Axess Inc., 407 F.3d 690, 696 (5th Cir. 2005).
Tortious Interference With A Contractual
interference with a contractual relationship is a recognized
tort in Louisiana. 9 to 5 Fashions, Inc. v. Spurney,
538 So.2d 228, 229 (La. 1989). An officer of a corporation
owes a duty to a third party not to interfere with a
contractual relationship between the corporation and the
third party, unless the officer has reasonable justification
for his conduct. Id. at 231. To successfully plead a
cause of action for tortious interference, Plaintiffs must
allege facts showing: (1) the existence of a contract between
Plaintiffs and the corporation, (2) that the corporate
officer knew about the contract, (3) that the officer
intentionally induced or caused the corporation to breach the
contract, or intentionally rendered performance impossible or
more burdensome, (4) the absence of justification for the
officer's actions, and (5) causation of damages to
Plaintiffs because of the breach. Id. at 234. With
regard to the fourth element, “[t]he officer's
action is justified...if he acted within the scope of his

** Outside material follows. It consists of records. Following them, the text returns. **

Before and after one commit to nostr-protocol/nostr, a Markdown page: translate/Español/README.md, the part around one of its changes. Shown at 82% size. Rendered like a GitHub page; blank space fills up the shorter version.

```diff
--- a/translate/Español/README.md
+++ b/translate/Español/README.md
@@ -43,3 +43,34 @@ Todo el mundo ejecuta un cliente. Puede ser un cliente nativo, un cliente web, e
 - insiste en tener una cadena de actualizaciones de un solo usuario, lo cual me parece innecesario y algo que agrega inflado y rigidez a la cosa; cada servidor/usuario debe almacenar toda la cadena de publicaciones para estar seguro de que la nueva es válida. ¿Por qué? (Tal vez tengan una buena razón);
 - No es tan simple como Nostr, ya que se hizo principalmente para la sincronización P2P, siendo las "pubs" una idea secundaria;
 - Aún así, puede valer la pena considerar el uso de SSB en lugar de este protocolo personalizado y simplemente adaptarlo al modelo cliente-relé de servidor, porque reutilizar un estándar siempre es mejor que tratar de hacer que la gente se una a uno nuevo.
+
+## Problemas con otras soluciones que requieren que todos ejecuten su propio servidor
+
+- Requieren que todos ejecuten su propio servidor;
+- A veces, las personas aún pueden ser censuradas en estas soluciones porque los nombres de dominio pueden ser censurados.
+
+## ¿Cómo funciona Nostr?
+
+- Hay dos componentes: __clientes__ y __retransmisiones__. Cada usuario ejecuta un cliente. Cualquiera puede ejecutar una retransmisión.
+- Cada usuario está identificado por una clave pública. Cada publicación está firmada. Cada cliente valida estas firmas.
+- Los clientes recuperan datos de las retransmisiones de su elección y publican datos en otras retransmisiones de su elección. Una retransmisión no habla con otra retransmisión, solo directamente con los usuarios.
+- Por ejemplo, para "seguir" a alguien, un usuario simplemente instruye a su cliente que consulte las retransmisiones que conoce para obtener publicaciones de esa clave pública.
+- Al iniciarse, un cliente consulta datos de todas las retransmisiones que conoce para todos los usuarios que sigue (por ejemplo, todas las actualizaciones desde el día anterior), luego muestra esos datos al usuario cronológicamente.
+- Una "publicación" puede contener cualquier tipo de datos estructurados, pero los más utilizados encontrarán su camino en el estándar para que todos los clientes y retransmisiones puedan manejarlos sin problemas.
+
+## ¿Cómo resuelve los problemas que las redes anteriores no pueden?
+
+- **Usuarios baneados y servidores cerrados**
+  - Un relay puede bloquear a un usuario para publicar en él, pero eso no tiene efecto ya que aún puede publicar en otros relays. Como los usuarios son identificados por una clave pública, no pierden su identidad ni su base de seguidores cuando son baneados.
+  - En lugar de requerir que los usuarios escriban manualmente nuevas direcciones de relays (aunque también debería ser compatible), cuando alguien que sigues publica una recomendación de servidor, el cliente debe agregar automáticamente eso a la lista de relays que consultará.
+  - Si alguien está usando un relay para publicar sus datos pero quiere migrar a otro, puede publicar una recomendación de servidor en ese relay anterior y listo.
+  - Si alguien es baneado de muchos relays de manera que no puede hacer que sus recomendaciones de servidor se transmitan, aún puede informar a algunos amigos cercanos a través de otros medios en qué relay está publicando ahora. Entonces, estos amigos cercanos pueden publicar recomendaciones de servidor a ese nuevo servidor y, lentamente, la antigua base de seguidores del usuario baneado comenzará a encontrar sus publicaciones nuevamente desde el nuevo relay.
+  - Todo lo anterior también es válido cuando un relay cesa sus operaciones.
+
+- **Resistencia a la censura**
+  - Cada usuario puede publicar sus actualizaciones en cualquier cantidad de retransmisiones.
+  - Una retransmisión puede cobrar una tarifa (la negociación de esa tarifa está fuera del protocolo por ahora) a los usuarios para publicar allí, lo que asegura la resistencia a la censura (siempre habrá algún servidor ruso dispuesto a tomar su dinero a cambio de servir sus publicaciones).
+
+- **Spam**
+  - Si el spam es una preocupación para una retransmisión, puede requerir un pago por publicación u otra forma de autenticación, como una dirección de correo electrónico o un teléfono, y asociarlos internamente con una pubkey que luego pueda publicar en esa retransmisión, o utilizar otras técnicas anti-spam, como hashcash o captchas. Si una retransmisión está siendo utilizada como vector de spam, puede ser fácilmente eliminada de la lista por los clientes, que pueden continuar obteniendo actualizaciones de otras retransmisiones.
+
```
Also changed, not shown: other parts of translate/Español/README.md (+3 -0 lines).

corporate authority and in the reasonable belief that his
action was for the benefit of the corporation.”
Id. at 231. Therefore, in order to state a claim for
tortious interference against Luquette, Plaintiffs must plead
facts establishing that Luquette's actions were not
justified, either because Luquette was acting outside the
scope of his authority or because he was not acting in the
reasonable belief that his action was for the benefit of
Frank's. Plaintiffs have not met this burden.
first amended and restated complaint admits that Luquette
acted “in the course and scope of his employment with
Frank's” when he terminated the contract. Record
Document 9, p. 4. The complaint makes no allegation at all
that Luquette acted without a reasonable belief that his
action was in Frank's interests. Nor does the complaint
contain any factual allegations that would support such a
conclusion. In fact, the complaint admits that Luquette acted
“on behalf of and in his capacity as President and CEO
of Frank's” when he terminated Plaintiffs.
Id., p. 4. The complaint alleges no facts suggesting
how Luquette acted on behalf of Frank's while
simultaneously and intentionally acting against the
company's interests. Moreover, Frank's admitted in
its answer that Luquette acted in the company's interest.
Record Document 11, p. 8 (“any actions taken by Mr.
Luquette with respect to the ‘Letter of Engagement'
were performed in the course and scope of Mr. Luquette's
employment with Frank's and for the benefit of the
Plaintiffs argue for the first time in opposition to
Luquette's motion that Luquette was not acting to benefit
Frank's because the termination of the contract delayed
completion of the interior design work and made the work more
expensive for Frank's. Record Document 18, p. 5.
Plaintiffs are essentially attempting to read a new
allegation into the complaint. The Court must accept as true